(Before-and-after page screenshots)
Start of Block

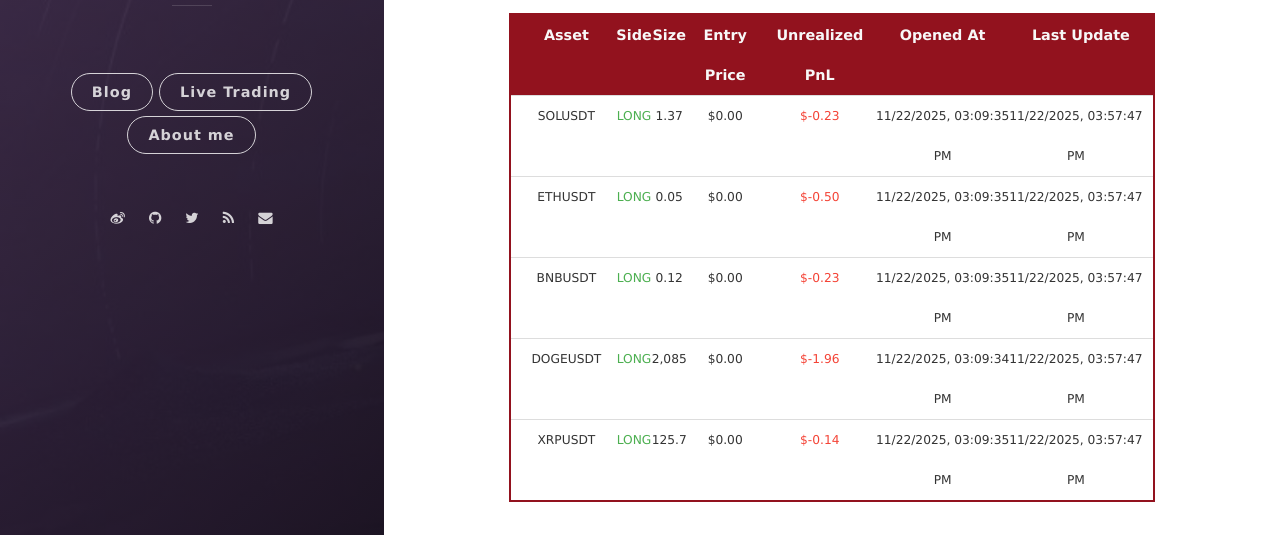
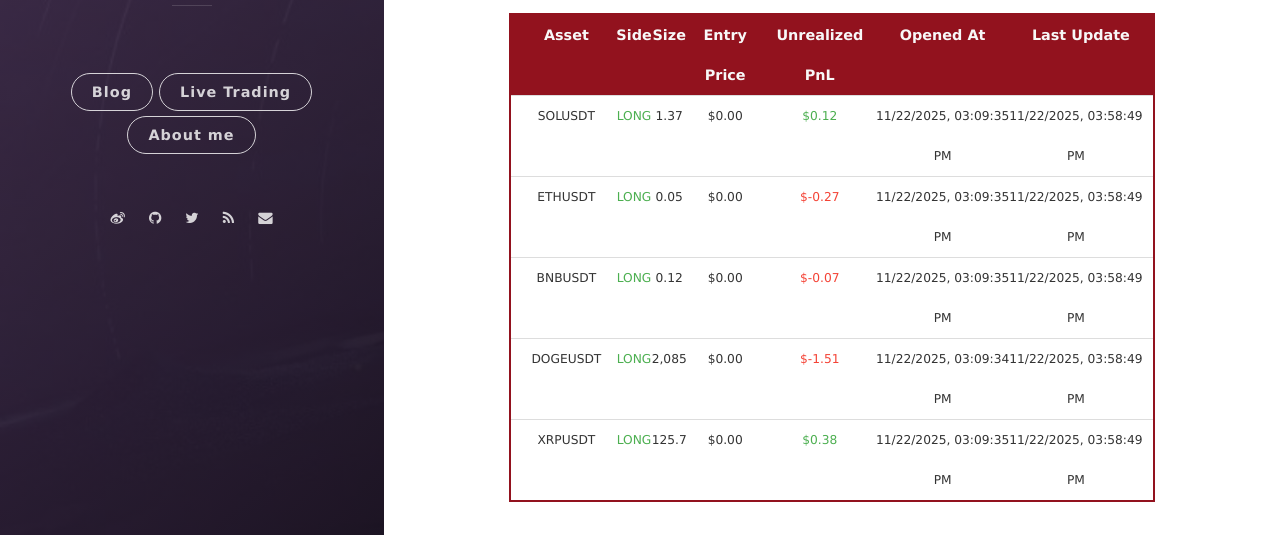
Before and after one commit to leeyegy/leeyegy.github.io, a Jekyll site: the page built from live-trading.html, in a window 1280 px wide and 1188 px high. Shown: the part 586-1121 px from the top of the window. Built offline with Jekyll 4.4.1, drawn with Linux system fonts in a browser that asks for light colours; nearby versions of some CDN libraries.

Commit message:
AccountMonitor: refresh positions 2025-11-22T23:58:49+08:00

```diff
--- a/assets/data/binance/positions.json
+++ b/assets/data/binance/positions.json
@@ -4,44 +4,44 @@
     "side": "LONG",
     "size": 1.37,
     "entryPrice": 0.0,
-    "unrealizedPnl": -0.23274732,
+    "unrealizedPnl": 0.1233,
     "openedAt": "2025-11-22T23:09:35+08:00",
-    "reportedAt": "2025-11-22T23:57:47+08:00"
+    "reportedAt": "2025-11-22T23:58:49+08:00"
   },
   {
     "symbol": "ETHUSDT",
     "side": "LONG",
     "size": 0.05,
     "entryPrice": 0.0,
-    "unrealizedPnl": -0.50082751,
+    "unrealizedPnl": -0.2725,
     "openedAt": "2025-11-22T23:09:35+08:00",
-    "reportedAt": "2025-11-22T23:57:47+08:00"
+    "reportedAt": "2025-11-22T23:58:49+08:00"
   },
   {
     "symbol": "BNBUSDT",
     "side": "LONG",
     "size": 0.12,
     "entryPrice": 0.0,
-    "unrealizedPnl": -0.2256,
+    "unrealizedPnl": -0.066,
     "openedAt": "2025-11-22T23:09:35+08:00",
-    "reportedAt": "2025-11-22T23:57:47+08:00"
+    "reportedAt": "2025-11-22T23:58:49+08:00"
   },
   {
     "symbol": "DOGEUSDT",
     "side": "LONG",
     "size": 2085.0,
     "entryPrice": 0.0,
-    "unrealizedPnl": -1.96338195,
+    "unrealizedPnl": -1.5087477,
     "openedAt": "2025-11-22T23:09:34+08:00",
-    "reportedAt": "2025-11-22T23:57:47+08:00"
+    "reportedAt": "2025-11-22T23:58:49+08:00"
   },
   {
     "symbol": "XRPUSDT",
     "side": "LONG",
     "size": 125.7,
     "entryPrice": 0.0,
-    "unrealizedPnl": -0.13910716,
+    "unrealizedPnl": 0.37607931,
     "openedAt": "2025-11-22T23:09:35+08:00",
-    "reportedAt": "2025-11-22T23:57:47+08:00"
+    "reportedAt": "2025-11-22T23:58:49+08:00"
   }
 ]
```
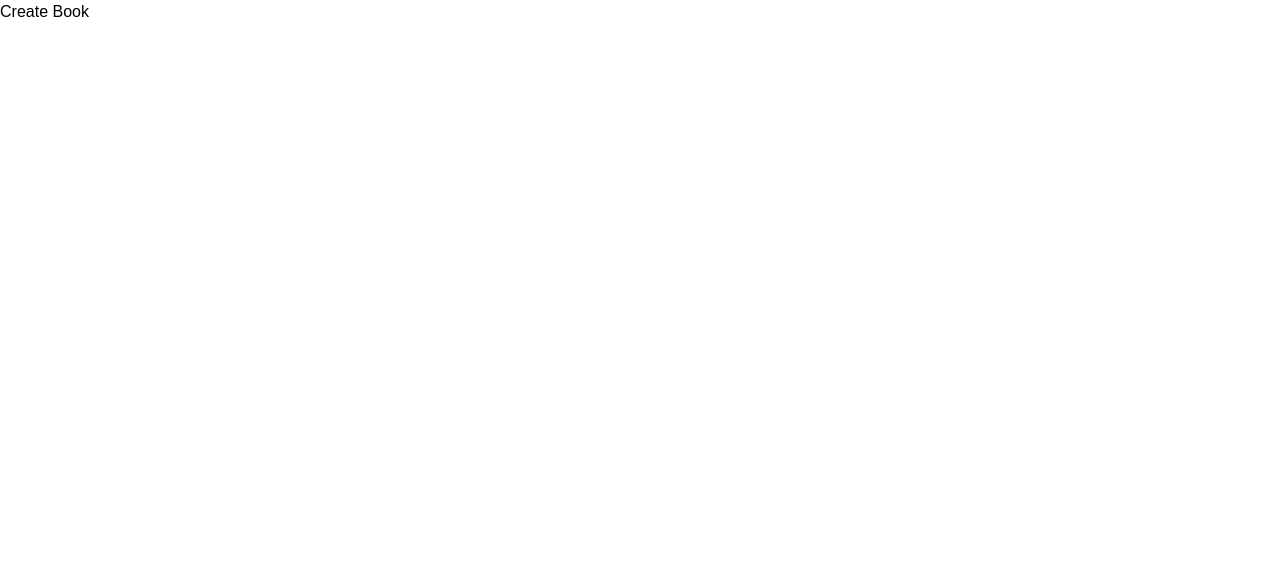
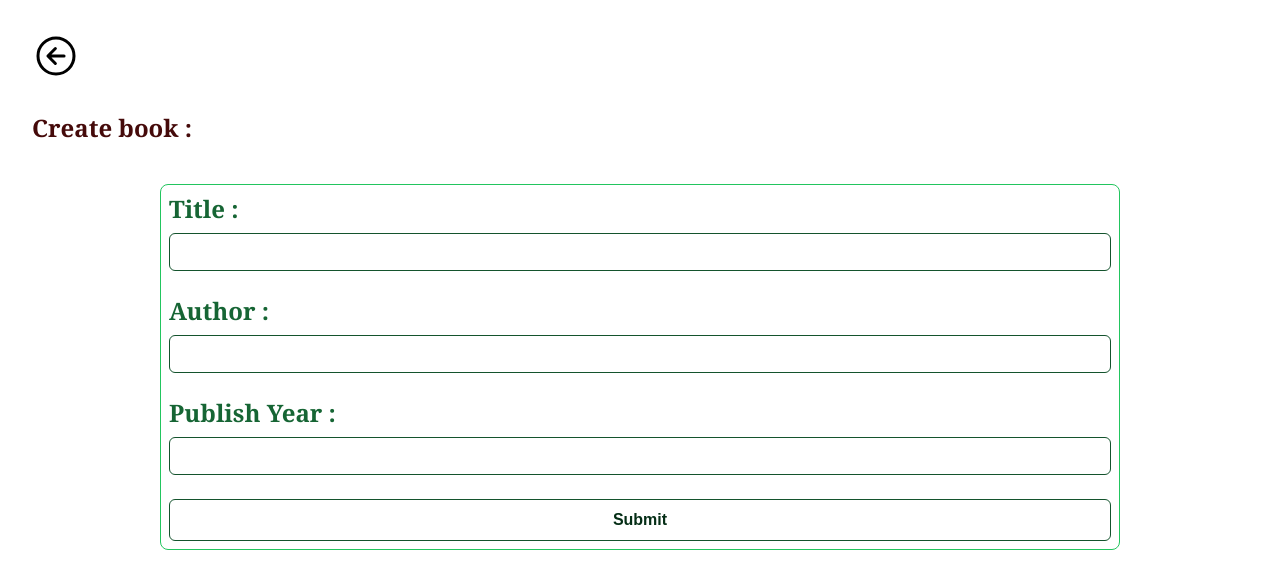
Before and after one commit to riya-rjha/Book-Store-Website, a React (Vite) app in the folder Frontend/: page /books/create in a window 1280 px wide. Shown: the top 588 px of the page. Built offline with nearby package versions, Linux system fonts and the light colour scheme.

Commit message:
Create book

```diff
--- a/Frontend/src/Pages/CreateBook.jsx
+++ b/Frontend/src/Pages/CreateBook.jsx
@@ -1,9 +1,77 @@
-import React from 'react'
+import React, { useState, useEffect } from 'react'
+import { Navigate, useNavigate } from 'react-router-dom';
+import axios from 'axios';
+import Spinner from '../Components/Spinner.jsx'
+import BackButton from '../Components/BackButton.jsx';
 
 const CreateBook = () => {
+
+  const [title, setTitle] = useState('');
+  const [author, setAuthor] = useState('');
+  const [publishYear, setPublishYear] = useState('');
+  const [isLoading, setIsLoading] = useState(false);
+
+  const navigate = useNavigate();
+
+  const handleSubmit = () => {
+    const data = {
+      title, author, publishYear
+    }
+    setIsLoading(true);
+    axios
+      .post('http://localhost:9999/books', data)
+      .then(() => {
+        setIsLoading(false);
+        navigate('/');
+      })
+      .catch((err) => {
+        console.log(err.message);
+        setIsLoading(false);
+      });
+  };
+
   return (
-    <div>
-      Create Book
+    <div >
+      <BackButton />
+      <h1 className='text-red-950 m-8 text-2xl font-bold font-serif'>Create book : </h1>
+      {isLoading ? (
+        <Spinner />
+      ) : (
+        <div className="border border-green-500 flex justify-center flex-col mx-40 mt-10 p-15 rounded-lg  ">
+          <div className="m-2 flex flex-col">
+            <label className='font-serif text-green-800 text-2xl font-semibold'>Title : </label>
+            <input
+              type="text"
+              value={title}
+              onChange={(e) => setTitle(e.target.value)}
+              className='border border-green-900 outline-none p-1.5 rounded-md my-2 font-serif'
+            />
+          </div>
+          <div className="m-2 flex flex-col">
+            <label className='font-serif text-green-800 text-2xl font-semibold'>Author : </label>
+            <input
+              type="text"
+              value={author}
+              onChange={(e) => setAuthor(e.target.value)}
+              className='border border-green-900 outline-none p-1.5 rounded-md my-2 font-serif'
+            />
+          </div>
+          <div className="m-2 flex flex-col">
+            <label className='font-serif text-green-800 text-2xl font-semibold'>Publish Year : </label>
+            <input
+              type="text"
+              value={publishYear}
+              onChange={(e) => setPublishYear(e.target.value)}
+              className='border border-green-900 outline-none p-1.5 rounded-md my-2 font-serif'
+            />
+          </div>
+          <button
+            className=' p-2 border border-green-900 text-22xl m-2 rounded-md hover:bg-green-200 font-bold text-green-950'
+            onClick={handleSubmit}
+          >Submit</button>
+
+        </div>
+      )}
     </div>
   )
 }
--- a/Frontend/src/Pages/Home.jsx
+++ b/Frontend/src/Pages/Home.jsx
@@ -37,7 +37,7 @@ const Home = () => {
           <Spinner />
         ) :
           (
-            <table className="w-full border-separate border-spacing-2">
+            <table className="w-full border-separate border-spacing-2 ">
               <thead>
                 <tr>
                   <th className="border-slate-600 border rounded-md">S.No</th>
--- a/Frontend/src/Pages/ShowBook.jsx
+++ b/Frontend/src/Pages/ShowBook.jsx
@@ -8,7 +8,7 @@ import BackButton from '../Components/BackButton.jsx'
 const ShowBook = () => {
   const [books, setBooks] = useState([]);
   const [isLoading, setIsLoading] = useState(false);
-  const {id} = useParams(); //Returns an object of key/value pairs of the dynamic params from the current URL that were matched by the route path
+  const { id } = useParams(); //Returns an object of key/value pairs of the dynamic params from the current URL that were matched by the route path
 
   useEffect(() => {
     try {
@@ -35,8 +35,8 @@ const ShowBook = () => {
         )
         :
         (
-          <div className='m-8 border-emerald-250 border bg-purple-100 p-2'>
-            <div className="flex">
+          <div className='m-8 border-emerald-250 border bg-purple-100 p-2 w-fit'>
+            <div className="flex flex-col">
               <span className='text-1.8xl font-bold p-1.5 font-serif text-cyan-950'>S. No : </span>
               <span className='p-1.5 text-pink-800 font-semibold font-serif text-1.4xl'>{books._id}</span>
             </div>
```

End of Block

* _What you need to do_:
Could you reproduce the entries verbatim, leaving out all pictures?

* _Result for this task_:
Before and after one commit to leeyegy/leeyegy.github.io, a Jekyll site: the page built from live-trading.html, in a window 1280 px wide and 1188 px high. Shown: the part 586-1121 px from the top of the window. Built offline with Jekyll 4.4.1, drawn with Linux system fonts in a browser that asks for light colours; nearby versions of some CDN libraries.

Commit message:
AccountMonitor: refresh positions 2025-11-22T23:58:49+08:00

```diff
--- a/assets/data/binance/positions.json
+++ b/assets/data/binance/positions.json
@@ -4,44 +4,44 @@
     "side": "LONG",
     "size": 1.37,
     "entryPrice": 0.0,
-    "unrealizedPnl": -0.23274732,
+    "unrealizedPnl": 0.1233,
     "openedAt": "2025-11-22T23:09:35+08:00",
-    "reportedAt": "2025-11-22T23:57:47+08:00"
+    "reportedAt": "2025-11-22T23:58:49+08:00"
   },
   {
     "symbol": "ETHUSDT",
     "side": "LONG",
     "size": 0.05,
     "entryPrice": 0.0,
-    "unrealizedPnl": -0.50082751,
+    "unrealizedPnl": -0.2725,
     "openedAt": "2025-11-22T23:09:35+08:00",
-    "reportedAt": "2025-11-22T23:57:47+08:00"
+    "reportedAt": "2025-11-22T23:58:49+08:00"
   },
   {
     "symbol": "BNBUSDT",
     "side": "LONG",
     "size": 0.12,
     "entryPrice": 0.0,
-    "unrealizedPnl": -0.2256,
+    "unrealizedPnl": -0.066,
     "openedAt": "2025-11-22T23:09:35+08:00",
-    "reportedAt": "2025-11-22T23:57:47+08:00"
+    "reportedAt": "2025-11-22T23:58:49+08:00"
   },
   {
     "symbol": "DOGEUSDT",
     "side": "LONG",
     "size": 2085.0,
     "entryPrice": 0.0,
-    "unrealizedPnl": -1.96338195,
+    "unrealizedPnl": -1.5087477,
     "openedAt": "2025-11-22T23:09:34+08:00",
-    "reportedAt": "2025-11-22T23:57:47+08:00"
+    "reportedAt": "2025-11-22T23:58:49+08:00"
   },
   {
     "symbol": "XRPUSDT",
     "side": "LONG",
     "size": 125.7,
     "entryPrice": 0.0,
-    "unrealizedPnl": -0.13910716,
+    "unrealizedPnl": 0.37607931,
     "openedAt": "2025-11-22T23:09:35+08:00",
-    "reportedAt": "2025-11-22T23:57:47+08:00"
+    "reportedAt": "2025-11-22T23:58:49+08:00"
   }
 ]
```
Before and after one commit to riya-rjha/Book-Store-Website, a React (Vite) app in the folder Frontend/: page /books/create in a window 1280 px wide. Shown: the top 588 px of the page. Built offline with nearby package versions, Linux system fonts and the light colour scheme.

Commit message:
Create book

```diff
--- a/Frontend/src/Pages/CreateBook.jsx
+++ b/Frontend/src/Pages/CreateBook.jsx
@@ -1,9 +1,77 @@
-import React from 'react'
+import React, { useState, useEffect } from 'react'
+import { Navigate, useNavigate } from 'react-router-dom';
+import axios from 'axios';
+import Spinner from '../Components/Spinner.jsx'
+import BackButton from '../Components/BackButton.jsx';
 
 const CreateBook = () => {
+
+  const [title, setTitle] = useState('');
+  const [author, setAuthor] = useState('');
+  const [publishYear, setPublishYear] = useState('');
+  const [isLoading, setIsLoading] = useState(false);
+
+  const navigate = useNavigate();
+
+  const handleSubmit = () => {
+    const data = {
+      title, author, publishYear
+    }
+    setIsLoading(true);
+    axios
+      .post('http://localhost:9999/books', data)
+      .then(() => {
+        setIsLoading(false);
+        navigate('/');
+      })
+      .catch((err) => {
+        console.log(err.message);
+        setIsLoading(false);
+      });
+  };
+
   return (
-    <div>
-      Create Book
+    <div >
+      <BackButton />
+      <h1 className='text-red-950 m-8 text-2xl font-bold font-serif'>Create book : </h1>
+      {isLoading ? (
+        <Spinner />
+      ) : (
+        <div className="border border-green-500 flex justify-center flex-col mx-40 mt-10 p-15 rounded-lg  ">
+          <div className="m-2 flex flex-col">
+            <label className='font-serif text-green-800 text-2xl font-semibold'>Title : </label>
+            <input
+              type="text"
+              value={title}
+              onChange={(e) => setTitle(e.target.value)}
+              className='border border-green-900 outline-none p-1.5 rounded-md my-2 font-serif'
+            />
+          </div>
+          <div className="m-2 flex flex-col">
+            <label className='font-serif text-green-800 text-2xl font-semibold'>Author : </label>
+            <input
+              type="text"
+              value={author}
+              onChange={(e) => setAuthor(e.target.value)}
+              className='border border-green-900 outline-none p-1.5 rounded-md my-2 font-serif'
+            />
+          </div>
+          <div className="m-2 flex flex-col">
+            <label className='font-serif text-green-800 text-2xl font-semibold'>Publish Year : </label>
+            <input
+              type="text"
+              value={publishYear}
+              onChange={(e) => setPublishYear(e.target.value)}
+              className='border border-green-900 outline-none p-1.5 rounded-md my-2 font-serif'
+            />
+          </div>
+          <button
+            className=' p-2 border border-green-900 text-22xl m-2 rounded-md hover:bg-green-200 font-bold text-green-950'
+            onClick={handleSubmit}
+          >Submit</button>
+
+        </div>
+      )}
     </div>
   )
 }
--- a/Frontend/src/Pages/Home.jsx
+++ b/Frontend/src/Pages/Home.jsx
@@ -37,7 +37,7 @@ const Home = () => {
           <Spinner />
         ) :
           (
-            <table className="w-full border-separate border-spacing-2">
+            <table className="w-full border-separate border-spacing-2 ">
               <thead>
                 <tr>
                   <th className="border-slate-600 border rounded-md">S.No</th>
--- a/Frontend/src/Pages/ShowBook.jsx
+++ b/Frontend/src/Pages/ShowBook.jsx
@@ -8,7 +8,7 @@ import BackButton from '../Components/BackButton.jsx'
 const ShowBook = () => {
   const [books, setBooks] = useState([]);
   const [isLoading, setIsLoading] = useState(false);
-  const {id} = useParams(); //Returns an object of key/value pairs of the dynamic params from the current URL that were matched by the route path
+  const { id } = useParams(); //Returns an object of key/value pairs of the dynamic params from the current URL that were matched by the route path
 
   useEffect(() => {
     try {
@@ -35,8 +35,8 @@ const ShowBook = () => {
         )
         :
         (
-          <div className='m-8 border-emerald-250 border bg-purple-100 p-2'>
-            <div className="flex">
+          <div className='m-8 border-emerald-250 border bg-purple-100 p-2 w-fit'>
+            <div className="flex flex-col">
               <span className='text-1.8xl font-bold p-1.5 font-serif text-cyan-950'>S. No : </span>
               <span className='p-1.5 text-pink-800 font-semibold font-serif text-1.4xl'>{books._id}</span>
             </div>
```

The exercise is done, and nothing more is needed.